**WHAT IS BEING ASKED**
Take every line of the material and reproduce it exactly.
════════════════════
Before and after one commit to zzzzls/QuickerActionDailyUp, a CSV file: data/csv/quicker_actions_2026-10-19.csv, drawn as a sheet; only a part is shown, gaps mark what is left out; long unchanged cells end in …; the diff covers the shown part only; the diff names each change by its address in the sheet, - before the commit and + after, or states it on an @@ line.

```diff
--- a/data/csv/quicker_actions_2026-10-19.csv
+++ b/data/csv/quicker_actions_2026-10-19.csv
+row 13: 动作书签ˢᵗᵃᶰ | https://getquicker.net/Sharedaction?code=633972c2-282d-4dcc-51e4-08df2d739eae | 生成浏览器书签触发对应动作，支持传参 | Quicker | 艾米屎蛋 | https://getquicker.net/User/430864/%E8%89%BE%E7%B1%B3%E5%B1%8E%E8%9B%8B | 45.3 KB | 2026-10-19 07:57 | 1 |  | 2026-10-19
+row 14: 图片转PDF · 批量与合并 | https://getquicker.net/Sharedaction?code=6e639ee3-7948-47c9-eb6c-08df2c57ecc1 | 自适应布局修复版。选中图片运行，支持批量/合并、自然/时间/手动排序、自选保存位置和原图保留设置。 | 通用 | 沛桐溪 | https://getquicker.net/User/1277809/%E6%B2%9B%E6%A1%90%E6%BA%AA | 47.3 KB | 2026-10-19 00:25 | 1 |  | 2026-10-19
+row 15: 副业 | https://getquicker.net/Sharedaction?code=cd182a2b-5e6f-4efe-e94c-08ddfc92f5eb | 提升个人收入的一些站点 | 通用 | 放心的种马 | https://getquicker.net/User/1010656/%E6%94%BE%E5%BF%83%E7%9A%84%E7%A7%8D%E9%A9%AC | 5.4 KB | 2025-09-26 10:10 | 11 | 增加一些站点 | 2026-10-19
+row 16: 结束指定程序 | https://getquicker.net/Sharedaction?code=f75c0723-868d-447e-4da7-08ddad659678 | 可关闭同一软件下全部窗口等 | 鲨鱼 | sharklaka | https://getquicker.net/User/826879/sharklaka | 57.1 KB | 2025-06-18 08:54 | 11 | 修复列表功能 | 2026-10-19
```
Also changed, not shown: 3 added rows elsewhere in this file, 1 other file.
════════════════════
**ANSWER FOR THIS EXERCISE**
Before and after one commit to zzzzls/QuickerActionDailyUp, a CSV file: data/csv/quicker_actions_2026-10-19.csv, drawn as a sheet; only a part is shown, gaps mark what is left out; long unchanged cells end in …; the diff covers the shown part only; the diff names each change by its address in the sheet, - before the commit and + after, or states it on an @@ line.

```diff
--- a/data/csv/quicker_actions_2026-10-19.csv
+++ b/data/csv/quicker_actions_2026-10-19.csv
+row 13: 动作书签ˢᵗᵃᶰ | https://getquicker.net/Sharedaction?code=633972c2-282d-4dcc-51e4-08df2d739eae | 生成浏览器书签触发对应动作，支持传参 | Quicker | 艾米屎蛋 | https://getquicker.net/User/430864/%E8%89%BE%E7%B1%B3%E5%B1%8E%E8%9B%8B | 45.3 KB | 2026-10-19 07:57 | 1 |  | 2026-10-19
+row 14: 图片转PDF · 批量与合并 | https://getquicker.net/Sharedaction?code=6e639ee3-7948-47c9-eb6c-08df2c57ecc1 | 自适应布局修复版。选中图片运行，支持批量/合并、自然/时间/手动排序、自选保存位置和原图保留设置。 | 通用 | 沛桐溪 | https://getquicker.net/User/1277809/%E6%B2%9B%E6%A1%90%E6%BA%AA | 47.3 KB | 2026-10-19 00:25 | 1 |  | 2026-10-19
+row 15: 副业 | https://getquicker.net/Sharedaction?code=cd182a2b-5e6f-4efe-e94c-08ddfc92f5eb | 提升个人收入的一些站点 | 通用 | 放心的种马 | https://getquicker.net/User/1010656/%E6%94%BE%E5%BF%83%E7%9A%84%E7%A7%8D%E9%A9%AC | 5.4 KB | 2025-09-26 10:10 | 11 | 增加一些站点 | 2026-10-19
+row 16: 结束指定程序 | https://getquicker.net/Sharedaction?code=f75c0723-868d-447e-4da7-08ddad659678 | 可关闭同一软件下全部窗口等 | 鲨鱼 | sharklaka | https://getquicker.net/User/826879/sharklaka | 57.1 KB | 2025-06-18 08:54 | 11 | 修复列表功能 | 2026-10-19
```
Also changed, not shown: 3 added rows elsewhere in this file, 1 other file.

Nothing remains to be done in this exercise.